Burundian state hospitals are reported to routinely detain patients who are unable to pay their hospital bills, the Human Rights Watch and the Burundian Association for the Protection of Human Rights and Detained Persons said in a report released in September. The patients can be detained for weeks or even months in abysmal conditions. This practice is reported to highlight broader problems of the health system in Burundi, where patients have to pay for their own treatment. The organisations called on the Burundian government to end the practice and to make access to health care for all Burundians a central part of its new Poverty Reduction Strategy Paper.

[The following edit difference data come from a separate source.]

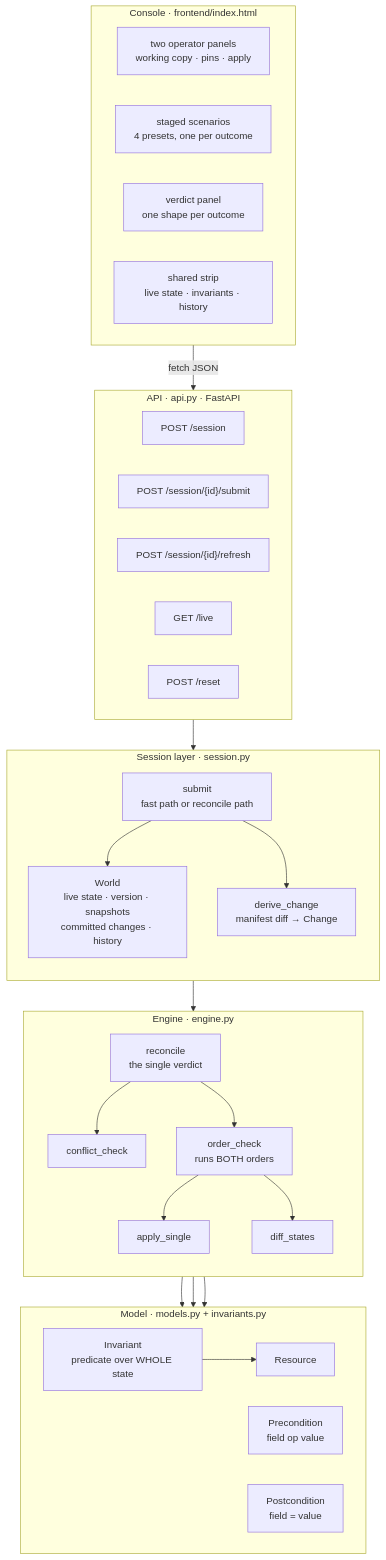
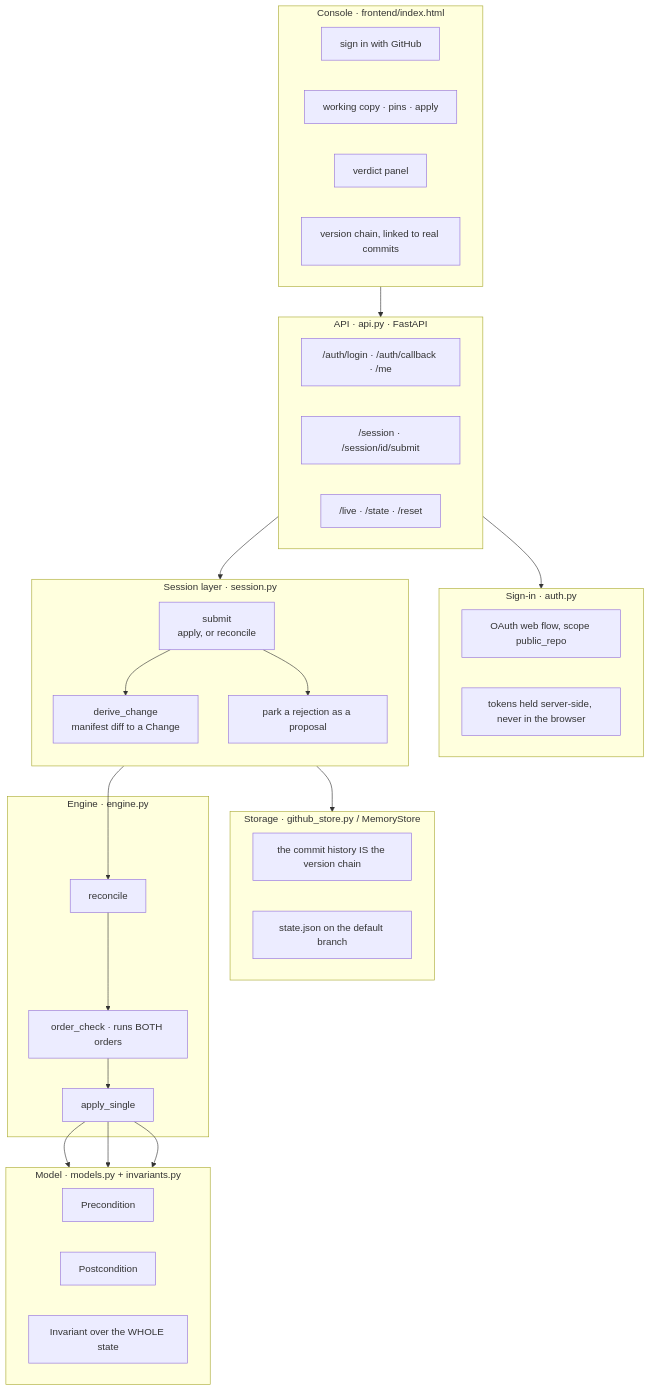
The first of 5 diagrams in README.md (Atith-C/ApplyMerge---Concurrent-Infrastructure-Apply-Reconciliation), drawn with Mermaid before and after one commit. The commit also changed other lines of this file and 1 other file, not shown here.

First line of the commit message:
Documentation: the git arc, and a script for running the demo

````diff
--- a/README.md
+++ b/README.md
@@ -27,57 +50,60 @@
 ```mermaid
 flowchart TB
     subgraph UI["Console · frontend/index.html"]
         direction LR
-        C1["two operator panels<br/>working copy · pins · apply"]
-        C2["staged scenarios<br/>4 presets, one per outcome"]
-        C3["verdict panel<br/>one shape per outcome"]
-        C4["shared strip<br/>live state · invariants · history"]
+        C1["sign in with GitHub"]
+        C2["working copy · pins · apply"]
+        C3["verdict panel"]
+        C4["version chain, linked to real commits"]
     end
 
     subgraph API["API · api.py · FastAPI"]
         direction LR
-        E1["POST /session"]
-        E2["POST /session/{id}/submit"]
-        E3["POST /session/{id}/refresh"]
-        E4["GET /live"]
-        E5["POST /reset"]
+        E1["/auth/login · /auth/callback · /me"]
+        E2["/session · /session/id/submit"]
+        E3["/live · /state · /reset"]
+    end
+
+    subgraph AUTH["Sign-in · auth.py"]
+        A1["OAuth web flow, scope public_repo"]
+        A2["tokens held server-side, never in the browser"]
     end
 
     subgraph SES["Session layer · session.py"]
         direction TB
-        W["World<br/>live state · version · snapshots<br/>committed changes · history"]
-        DC["derive_change<br/>manifest diff → Change"]
-        SUB["submit<br/>fast path or reconcile path"]
+        SUB["submit<br/>apply, or reconcile"]
+        DC["derive_change<br/>manifest diff to a Change"]
+        PK["park a rejection as a proposal"]
         SUB --> DC
-        SUB --> W
+        SUB --> PK
+    end
+
+    subgraph STORE["Storage · github_store.py / MemoryStore"]
+        S1["the commit history IS the version chain"]
+        S2["state.json on the default branch"]
     end
 
     subgraph ENG["Engine · engine.py"]
-        direction TB
-        REC["reconcile<br/>the single verdict"]
-        CC["conflict_check"]
-        OC["order_check<br/>runs BOTH orders"]
+        REC["reconcile"]
+        OC["order_check · runs BOTH orders"]
         AS["apply_single"]
-        DIFF["diff_states"]
-        REC --> CC
         REC --> OC
         OC --> AS
-        OC --> DIFF
     end
 
     subgraph MOD["Model · models.py + invariants.py"]
         direction LR
-        RES["Resource"]
-        PRE["Precondition<br/>field op value"]
-        POST["Postcondition<br/>field = value"]
-        INV["Invariant<br/>predicate over WHOLE state"]
+        PRE["Precondition"]
+        POST["Postcondition"]
+        INV["Invariant over the WHOLE state"]
     end
 
-    UI -->|"fetch JSON"| API
+    UI --> API
+    API --> AUTH
     API --> SES
+    SUB --> STORE
     SUB --> REC
     AS --> PRE
     AS --> POST
     AS --> INV
-    INV --> RES
 ```
````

The campaign on Accelerated Reduction of Maternal Mortality in Africa (CARMMA) was launched at Osindisweni Hospital in Ethekwini District, KwaZulu-Natal Province on 4 May 2012. CARMMA aims to accelerate the implementation of activities to stem maternal and child mortality and meet Africa’s targets for Millennium Development Goals four and five - to reduce by three quarters the maternal mortality rate and to reduce by two thirds the child mortality rate between 1990 and 2015. South Africa has a rising maternal mortality rate, yet it is one of the last countries in southern Africa to implement the campaign since it was started in 2009. In many of the countries, the national champions of CARMMA or the national authorities have committed to follow-up activities to intensify the reduction of maternal mortality in their countries, including Malawi, Zambia, Rwanda and Swaziland.